Catholic Icons of the Virgin Mary
Many Catholic icons are stylistically closer to painting than to iconography in its usual sense. In contrast to the Orthodox tradition, the western iconography culture less strictly adheres to iconographic rules, creating recognizable, but less canonic images.
Catholic icons of the Virgin Mary differ from the Orthodox ones not only in style and manner but also in a series of images that often solely belong to the Catholic world.
Catholic icons of the Virgin Mary
Our Lady of the Rosary

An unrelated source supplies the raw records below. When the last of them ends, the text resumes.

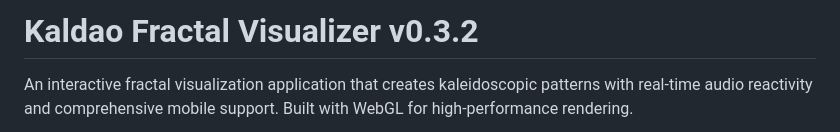
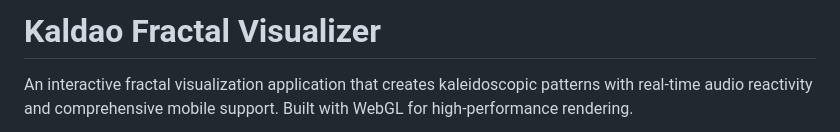
Before and after one commit to agoramachina/kaldao-web, a Markdown page: README.md, the part around the change. GitHub-like rendering.

Commit message:
README heading

```diff
--- a/README.md
+++ b/README.md
@@ -1,4 +1,4 @@
-# Kaldao Fractal Visualizer v0.3.2
+# Kaldao Fractal Visualizer
 
 An interactive fractal visualization application that creates kaleidoscopic patterns with real-time audio reactivity and comprehensive mobile support. Built with WebGL for high-performance rendering.
 
```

The appearance of the image of Our Lady of the Rosary refers to the events of the year 1571, which happened before the battle of Lepanto. At the time, the countries of the Holy League prepared for the battle with the Turks, and participants of the battle prayed to the Virgin with the rosaries, as well as held processions with prayer using rosaries. The Turks were defeated, and after that, Pope Pius V added a holiday of the Blessed Virgin Mary of Victory to the calendar, and the image of the Theotokos with rosary spread throughout Europe.
Our Lady of Good Counsel
The image of Our Lady of Good Counsel, or Mater Boni Consilii, is known from the 15th century. According to the legend, on April 25, 1467, on Saint Mark’s Day, in the Italian city of Genzano, the image of the Virgin Mary with the Child appeared on the church`s wall. It is believed that this image was previously located in the Albanian city of Shkodra before the country was invaded by the Turks. By typical iconography traits, Our Lady of Good Counsel is close to the Orthodox type of the Eleusa icon.
Our Lady of Coromoto
Catholic icons with the image of Our Lady of Coromoto, or Nuestra Señora de Coromoto, are especially revered in Latin America. The original icon is kept in the Minor Basilica of the National Shrine of Our Lady of Coromoto. The appearance of the image is related to the local legend, according to which the Virgin revealed herself in a vision to the ruler of the Cospes Coromoto (the indigenous peoples on the territory of current Venezuela). This miracle pushed the Cospes Tribe to baptize and adopt Christianity. In 1950, Pope Pius XII declared Our Lady of Coromoto as the patroness of Venezuela.
Our Lady of the Gate of Dawn
This iconographic type of the Theotokos spread through both the Catholic and the Orthodox world. The icon was historically placed in the Catholic chapel over the Gate of Dawn in Vilnius (Lithuania), hence the name of the image. In this type of iconography, the Virgin is depicted without the Child, wearing a crown and surrounded by the heavenly glow and the stars. The half-length image of Our Lady of the Gate of Dawn is often framed by the crescent lying below.
Catholic icons of the Virgin Mary usually relate to some historical and cult events of western Christendom. They can remind the common Orthodox images or be very different from them. In both cases, they significantly enrich Christian iconography.